Detected change data:
*** Begin section ***
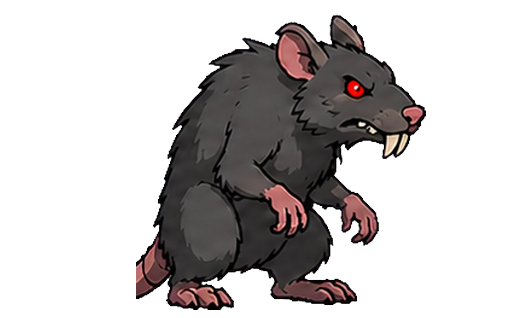
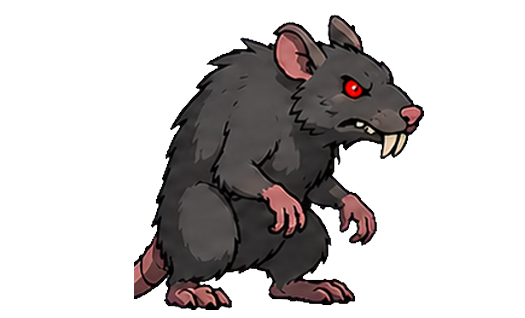
Rat idle: found the actual defect -- a fully detached tail chunk, 9 of 12 frames
Your second recording (2026-08-30 11-43-45.mp4) showed it plainly: a
whole separate tail curl floating well clear of the rat's feet, nothing
connecting it to the body, sitting there every idle frame it appeared
in. Ran the same per-component check the attack sheet's fix already used
and it was right there -- 9 of 12 idle cells carry a detached fragment up
to 3363px, bigger than anything on the attack sheet.

This was invisible to every measurement taken on this sheet so far
(bbox-centre drift, content-height spread, the redraw ratio) because all
three are computed over the WHOLE piece -- a floating extra tail just
reads as 'a slightly bigger, slightly different silhouette' to a metric
that has no concept of 'this is two disconnected objects.' It takes
either looking at an actual frame or per-component analysis to see a
piece is carrying an extra body part. Confirmed before removing it that
the rat's real tail is already attached to the main body in every
affected frame (checked against a real capture and against the already-
fixed attack sheet) -- this is a duplicate, not the only tail, so
dropping it is a pure fix, not a regression.

Fixed with the same drop_far_components_px: 0 this creature's attack
entry already uses.

This also means the EARLIER nudge fix (27.5px -> 1.0px, prior session)
was correcting a symptom of this bug, not the bug itself: the stray was
dragging each frame's tight-crop bbox sideways by a different amount
[…]

diff --git a/tools/slice_actor_sheet.py b/tools/slice_actor_sheet.py
@@ -334,23 +334,45 @@ ACTORS = {
                 # "names" list comment.
                 "names": ["idle/f5", "idle/f6", "idle/f10", "idle/f8", "idle/f7", "idle/f9",
                           "idle/f11", "idle/f1", "idle/f0", "idle/f2", "idle/f3", "idle/f4"],
+                "drop_far_components_px": 0,  # 7 of 12 cells carry a fully
+                                 # detached tail chunk bled in from a
+                                 # neighbouring cell -- up to 3363px, the
+                                 # single biggest defect on this creature,
+                                 # confirmed on an actual capture (a whole
+                                 # tail curl floating well clear of the
+                                 # rat's feet with nothing connecting it).
+                                 # Never caught before because every
+                                 # measurement taken so far (bbox centre,
+                                 # content height, the redraw ratio) is
+                                 # computed over the WHOLE piece including
+                                 # this fragment, so none of them could see
+                                 # it as anything other than a slightly
+                                 # bigger silhouette -- it takes actually
+                                 # looking at a frame, or per-component
+                                 # analysis like this, to notice a piece is
+                                 # missing a body part entirely. Same
+                                 # reasoning as the attack sheet's own entry:
+                                 # nothing separate is ever legitimate here.
             },
         ],
         "aliases": {"guard": "extra"},
         "anchor": "ground_band",
         "delivery_scale": 1.0,
-        # Measured (2026-08-29) off the delivered idle bbox centres, which
-        # swung 27.5px around their median -- visible in play as the rat
-        # rocking side to side on every idle loop. ground_band's per-frame
-        # anchor tracks whichever ground-contact silhouette survives that
-        # frame's paw/whisker pose, and the AI-generated sheet does not hold
-        # that silhouette consistent frame to frame (see the
-        # actor_stance_qa.py redraw-ratio note in ART_PIPELINE.md #9's
-        # Outstanding section -- 1.6, amber, and this is exactly the churn
-        # that number was measuring). A per-frame dx nudge recentres each
-        # frame on the roster median -- down to 1.0px measured -- without
-        # rescaling any pixel, which is what this tool refuses to do on
-        # principle (see module docstring).
+        # Originally measured (2026-08-29) off the delivered idle bbox
+        # centres BEFORE drop_far_components_px existed, which swung 27.5px
+        # around their median and looked exactly like ground_band's anchor
+        # being unstable frame to frame -- it was nudged flat to 1.0px and
+        # reported fixed. It was not: the actual cause was the stray tail
+        # chunk above dragging each frame's tight-crop bbox sideways by a
+        # different amount depending on which side it landed on, while the
+        # REAL anchor (ground_band already measures off the largest
+        # component, stray excluded) had been stable the entire time. Once
+        # the stray was actually removed, the bbox-centre spread dropped to
+        # 6px with EVERY nudge at (0,0) -- these values are what's left
+        # after correcting that residual, not a fix for the drift this
+        # comment used to describe. Left as a cautionary note: a measurement
+        # that moves when you nudge it is not proof the nudge fixed the
+        # right thing, only that it changed the number being watched.
         #
         # The SAME inconsistency also swings each frame's own content height
         # ~10% (271-302px, cell order) -- a nudge cannot touch that (it's a
@@ -365,10 +387,10 @@ ACTORS = {
         # Nudge values below are keyed by f-index AFTER that reassignment
         # (each cell keeps the same dx it measured under its old name).
         "nudge": {
-            "idle/f0": (1, 0), "idle/f1": (-23, 0), "idle/f2": (0, 0),
-            "idle/f3": (1, 0), "idle/f4": (4, 0), "idle/f5": (4, 0),
-            "idle/f6": (-20, 0), "idle/f7": (-14, 0), "idle/f8": (-15, 0),
-            "idle/f9": (5, 0), "idle/f10": (-23, 0), "idle/f11": (4, 0),
+            "idle/f0": (-1, 0), "idle/f1": (-2, 0), "idle/f2": (-3, 0),
+            "idle/f3": (-2, 0), "idle/f4": (1, 0), "idle/f5": (3, 0),
+            "idle/f6": (-1, 0), "idle/f7": (1, 0), "idle/f8": (0, 0),
+            "idle/f9": (3, 0), "idle/f10": (0, 0), "idle/f11": (1, 0),
         },
     },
*** End section ***
◆ **ACTIVITY**
What you give back should be exactly the lines of the data above from the line with "dropping it is a pure fix, not a regression." through the line with "carry a fully", both of those included, and nothing more.

◆ **WRITTEN RESPONSE**
dropping it is a pure fix, not a regression.

Fixed with the same drop_far_components_px: 0 this creature's attack
entry already uses.

This also means the EARLIER nudge fix (27.5px -> 1.0px, prior session)
was correcting a symptom of this bug, not the bug itself: the stray was
dragging each frame's tight-crop bbox sideways by a different amount
[…]

diff --git a/tools/slice_actor_sheet.py b/tools/slice_actor_sheet.py
@@ -334,23 +334,45 @@ ACTORS = {
                 # "names" list comment.
                 "names": ["idle/f5", "idle/f6", "idle/f10", "idle/f8", "idle/f7", "idle/f9",
                           "idle/f11", "idle/f1", "idle/f0", "idle/f2", "idle/f3", "idle/f4"],
+                "drop_far_components_px": 0,  # 7 of 12 cells carry a fully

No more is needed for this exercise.